Work required
Each entry has to be reproduced in full, exactly as given.

(Change detection outputs)

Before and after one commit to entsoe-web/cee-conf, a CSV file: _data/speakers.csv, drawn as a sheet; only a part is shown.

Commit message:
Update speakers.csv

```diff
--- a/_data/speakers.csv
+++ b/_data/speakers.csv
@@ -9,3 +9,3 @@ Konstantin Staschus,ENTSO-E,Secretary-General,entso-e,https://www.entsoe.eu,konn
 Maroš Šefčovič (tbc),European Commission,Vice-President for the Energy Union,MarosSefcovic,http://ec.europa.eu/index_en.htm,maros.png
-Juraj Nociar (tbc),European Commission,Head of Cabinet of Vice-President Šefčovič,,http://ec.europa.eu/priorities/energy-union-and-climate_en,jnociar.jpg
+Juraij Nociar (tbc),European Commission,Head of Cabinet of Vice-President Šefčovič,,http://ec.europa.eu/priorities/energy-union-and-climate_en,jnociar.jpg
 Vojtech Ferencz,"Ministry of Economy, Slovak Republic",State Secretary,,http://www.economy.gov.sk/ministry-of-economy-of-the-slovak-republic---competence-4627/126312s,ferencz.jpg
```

Answer to this task
Before and after one commit to entsoe-web/cee-conf, a CSV file: _data/speakers.csv, drawn as a sheet; only a part is shown.

Commit message:
Update speakers.csv

```diff
--- a/_data/speakers.csv
+++ b/_data/speakers.csv
@@ -9,3 +9,3 @@ Konstantin Staschus,ENTSO-E,Secretary-General,entso-e,https://www.entsoe.eu,konn
 Maroš Šefčovič (tbc),European Commission,Vice-President for the Energy Union,MarosSefcovic,http://ec.europa.eu/index_en.htm,maros.png
-Juraj Nociar (tbc),European Commission,Head of Cabinet of Vice-President Šefčovič,,http://ec.europa.eu/priorities/energy-union-and-climate_en,jnociar.jpg
+Juraij Nociar (tbc),European Commission,Head of Cabinet of Vice-President Šefčovič,,http://ec.europa.eu/priorities/energy-union-and-climate_en,jnociar.jpg
 Vojtech Ferencz,"Ministry of Economy, Slovak Republic",State Secretary,,http://www.economy.gov.sk/ministry-of-economy-of-the-slovak-republic---competence-4627/126312s,ferencz.jpg
```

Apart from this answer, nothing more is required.